We all know it’s true: There’s no place like home. That’s exactly what our 70-year-old female patient expressed upon admission at Olympia Transitional Care and Rehabilitation.
The patient experienced a cardiovascular accident at home resulting in a fall, with left distal femur shaft fracture. Upon admission, her level of function was as follows:
- Hoyer transfer
- NWB in LLE for eight weeks
- 9/10 pain in LLE, TD for toileting and dressing ADLs
- Mild-mod swallow impairment with mechanical soft and thin liquids
- Mild dysarthria
- Mild-mod cognitive communication deficit
The patient lived at home with her spouse with multiple myeloma in a supportive, social community. She was independent with gait in her home and over short community distances; with swallow function, motor speech, functional cognition for her living environment; and with ADLs and IADLs, including cooking and cleaning.
This patient had one simple goal: “To get back to the way it was.” More specifically, she wanted to return home to her spouse and her cats, return to ambulation at household distances, and decrease the level of caregiver assistance for ADLs.
Taking an interdisciplinary approach, we developed a treatment plan combining physical, occupational and speech therapy. COTA and PTA created a “Passport to Home” document to visually track patient goals and progress:
- Goals are checked off as they are achieved
- The patient has an active role in goal-setting and completion
- Extrinsic motivator for compliance over a lengthy rehab stay
- Pain management — manual therapy
- Transfer training — progressive strengthening, slide board transfers
- Gait training — parallel bars, bariatric FWW
- Balance training
- Stair training
- Toileting — Q2 hour toileting schedule, nursing staff in-service for compliance
- Dressing — adaptive equipment education, timed trials for improved function
- Tub transfers — tub transfer bench
- UE resistance to fatigue
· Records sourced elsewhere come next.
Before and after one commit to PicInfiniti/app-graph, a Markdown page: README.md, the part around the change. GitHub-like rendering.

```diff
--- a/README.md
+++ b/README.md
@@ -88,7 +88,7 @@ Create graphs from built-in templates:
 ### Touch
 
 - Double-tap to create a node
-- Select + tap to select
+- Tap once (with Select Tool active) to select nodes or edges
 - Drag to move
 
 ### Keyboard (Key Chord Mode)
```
- Oropharyngeal dysphasia — OMEX, compensatory strategy training
- Dysarthria — OMEX, breath support training, compensatory strategy training
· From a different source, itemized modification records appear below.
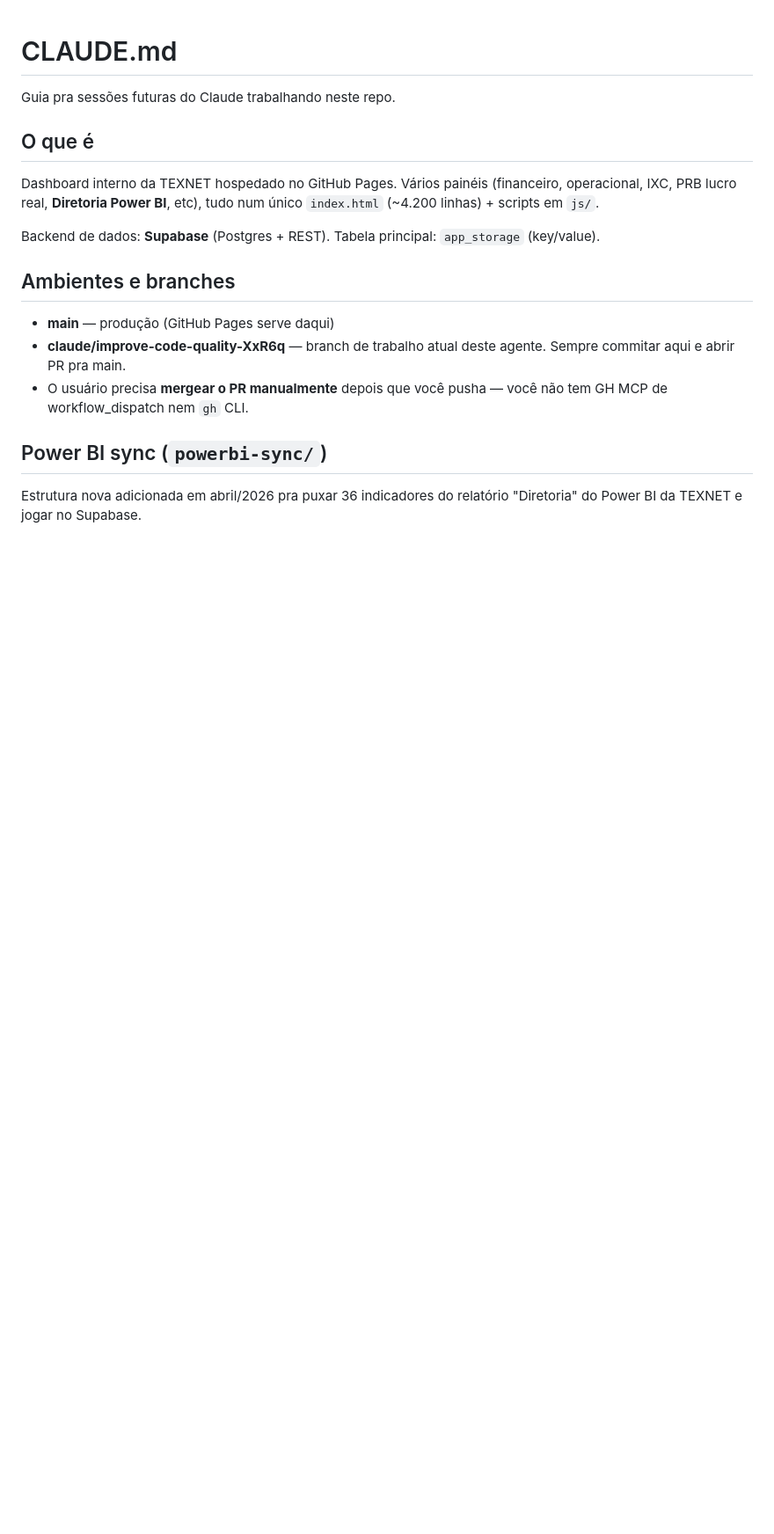
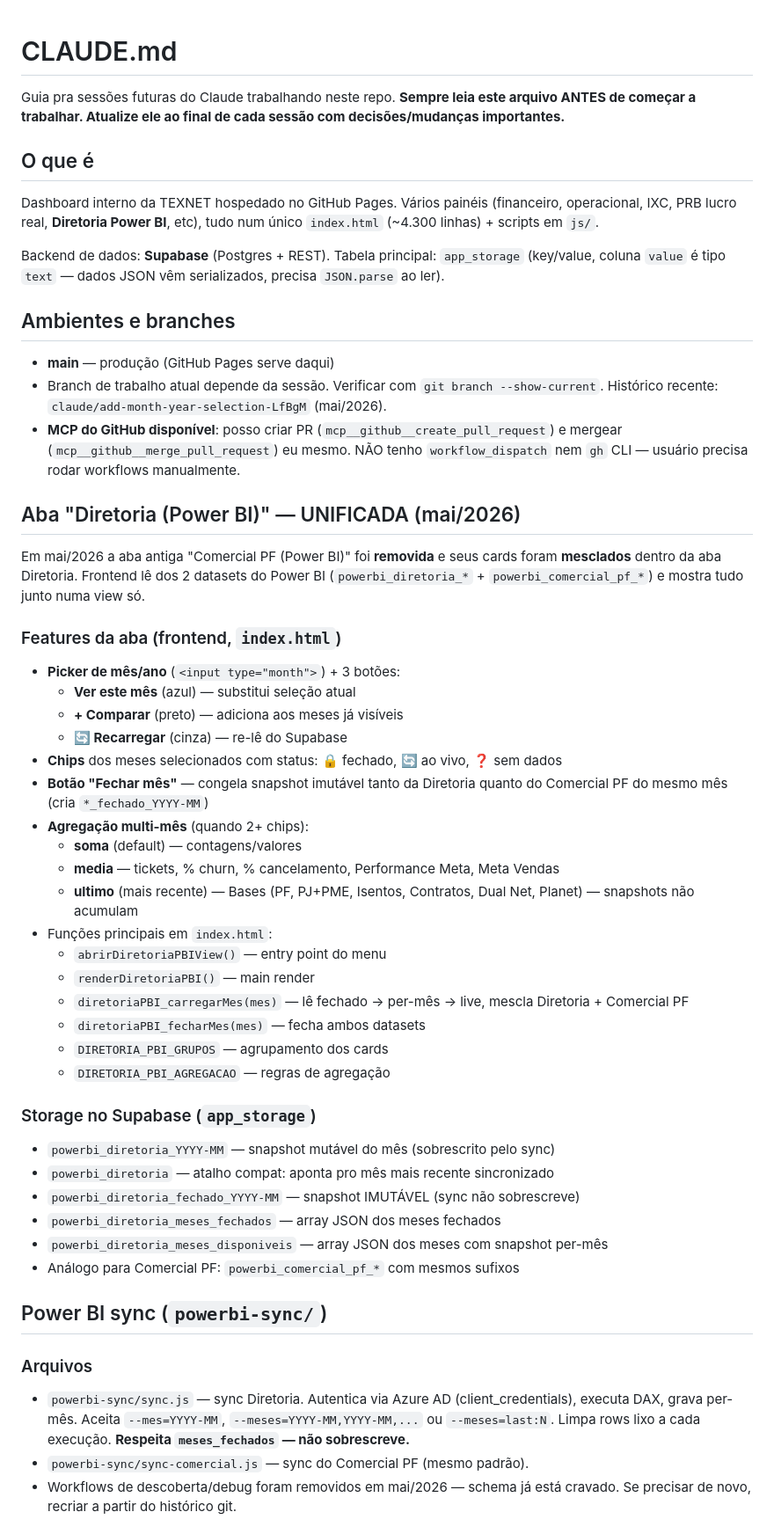
Before and after one commit to brunohrb/indicadores, a Markdown page: CLAUDE.md, the part around one of its changes. Shown at 88% size. Rendered like a GitHub page; blank space fills up the shorter version.

```diff
--- a/CLAUDE.md
+++ b/CLAUDE.md
@@ -1,20 +1,57 @@
 # CLAUDE.md
 
 Guia pra sessões futuras do Claude trabalhando neste repo.
+**Sempre leia este arquivo ANTES de começar a trabalhar. Atualize ele ao final de cada sessão com decisões/mudanças importantes.**
 
 ## O que é
 
-Dashboard interno da TEXNET hospedado no GitHub Pages. Vários painéis (financeiro, operacional, IXC, PRB lucro real, **Diretoria Power BI**, etc), tudo num único `index.html` (~4.200 linhas) + scripts em `js/`.
+Dashboard interno da TEXNET hospedado no GitHub Pages. Vários painéis (financeiro, operacional, IXC, PRB lucro real, **Diretoria Power BI**, etc), tudo num único `index.html` (~4.300 linhas) + scripts em `js/`.
 
-Backend de dados: **Supabase** (Postgres + REST). Tabela principal: `app_storage` (key/value).
+Backend de dados: **Supabase** (Postgres + REST). Tabela principal: `app_storage` (key/value, coluna `value` é tipo `text` — dados JSON vêm serializados, precisa `JSON.parse` ao ler).
 
 ## Ambientes e branches
 
 - **main** — produção (GitHub Pages serve daqui)
-- **claude/improve-code-quality-XxR6q** — branch de trabalho atual deste agente. Sempre commitar aqui e abrir PR pra main.
-- O usuário precisa **mergear o PR manualmente** depois que você pusha — você não tem GH MCP de workflow_dispatch nem `gh` CLI.
+- Branch de trabalho atual depende da sessão. Verificar com `git branch --show-current`. Histórico recente: `claude/add-month-year-selection-LfBgM` (mai/2026).
+- **MCP do GitHub disponível**: posso criar PR (`mcp__github__create_pull_request`) e mergear (`mcp__github__merge_pull_request`) eu mesmo. NÃO tenho `workflow_dispatch` nem `gh` CLI — usuário precisa rodar workflows manualmente.
+
+## Aba "Diretoria (Power BI)" — UNIFICADA (mai/2026)
+
+Em mai/2026 a aba antiga "Comercial PF (Power BI)" foi **removida** e seus cards foram **mesclados** dentro da aba Diretoria. Frontend lê dos 2 datasets do Power BI (`powerbi_diretoria_*` + `powerbi_comercial_pf_*`) e mostra tudo junto numa view só.
+
+### Features da aba (frontend, `index.html`)
+
+- **Picker de mês/ano** (`<input type="month">`) + 3 botões:
+  - **Ver este mês** (azul) — substitui seleção atual
+  - **+ Comparar** (preto) — adiciona aos meses já visíveis
+  - **🔄 Recarregar** (cinza) — re-lê do Supabase
+- **Chips** dos meses selecionados com status: 🔒 fechado, 🔄 ao vivo, ❓ sem dados
+- **Botão "Fechar mês"** — congela snapshot imutável tanto da Diretoria quanto do Comercial PF do mesmo mês (cria `*_fechado_YYYY-MM`)
+- **Agregação multi-mês** (quando 2+ chips):
+  - **soma** (default) — contagens/valores
+  - **media** — tickets, % churn, % cancelamento, Performance Meta, Meta Vendas
+  - **ultimo** (mais recente) — Bases (PF, PJ+PME, Isentos, Contratos, Dual Net, Planet) — snapshots não acumulam
+- Funções principais em `index.html`:
+  - `abrirDiretoriaPBIView()` — entry point do menu
+  - `renderDiretoriaPBI()` — main render
+  - `diretoriaPBI_carregarMes(mes)` — lê fechado → per-mês → live, mescla Diretoria + Comercial PF
+  - `diretoriaPBI_fecharMes(mes)` — fecha ambos datasets
+  - `DIRETORIA_PBI_GRUPOS` — agrupamento dos cards
+  - `DIRETORIA_PBI_AGREGACAO` — regras de agregação
+
+### Storage no Supabase (`app_storage`)
+
+- `powerbi_diretoria_YYYY-MM` — snapshot mutável do mês (sobrescrito pelo sync)
+- `powerbi_diretoria` — atalho compat: aponta pro mês mais recente sincronizado
+- `powerbi_diretoria_fechado_YYYY-MM` — snapshot IMUTÁVEL (sync não sobrescreve)
+- `powerbi_diretoria_meses_fechados` — array JSON dos meses fechados
+- `powerbi_diretoria_meses_disponiveis` — array JSON dos meses com snapshot per-mês
+- Análogo para Comercial PF: `powerbi_comercial_pf_*` com mesmos sufixos
 
 ## Power BI sync (`powerbi-sync/`)
 
-Estrutura nova adicionada em abril/2026 pra puxar 36 indicadores do relatório "Diretoria" do Power BI da TEXNET e jogar no Supabase.
+### Arquivos
+- `powerbi-sync/sync.js` — sync Diretoria. Autentica via Azure AD (client_credentials), executa DAX, grava per-mês. Aceita `--mes=YYYY-MM`, `--meses=YYYY-MM,YYYY-MM,...` ou `--meses=last:N`. Limpa rows lixo a cada execução. **Respeita `meses_fechados` — não sobrescreve.**
+- `powerbi-sync/sync-comercial.js` — sync do Comercial PF (mesmo padrão).
+- Workflows de descoberta/debug foram removidos em mai/2026 — schema já está cravado. Se precisar de novo, recriar a partir do histórico git.
 
```
Also changed, not shown: other parts of CLAUDE.md (+48 -46 lines).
- Cognitive communication deficit — external memory aid training, attention processing strategies
Additionally, we collaborated with nursing staff to ensure:
- Safe swallow strategy and positioning training (ST, PT)
- Compliance with toileting schedule with use of external memory aid (ST, OT)
- Transfer recommendations set up (PT, OT)
Using an interdisciplinary approach with complex patients is essential to realizing the highest level of performance success. The use of standardized testing allowed us to develop a personalized plan of treatment for this patient’s needs and improve the chances of a positive outcome.
Although this patient was quite discouraged at the onset of rehabilitation and did not have high expectations for success, we were able to encourage her along the way and improve her outlook. With a team approach, were developed a detailed treatment plan that ultimately allowed her to return home near her prior level of function.
By Scott Hollander, PT, PDT; Sarah Koning, MSOT, OTR/L; and Megan Bennett, MS, CCC-SLP, Olympia Transitional Care and Rehabilitation, Olympia, WA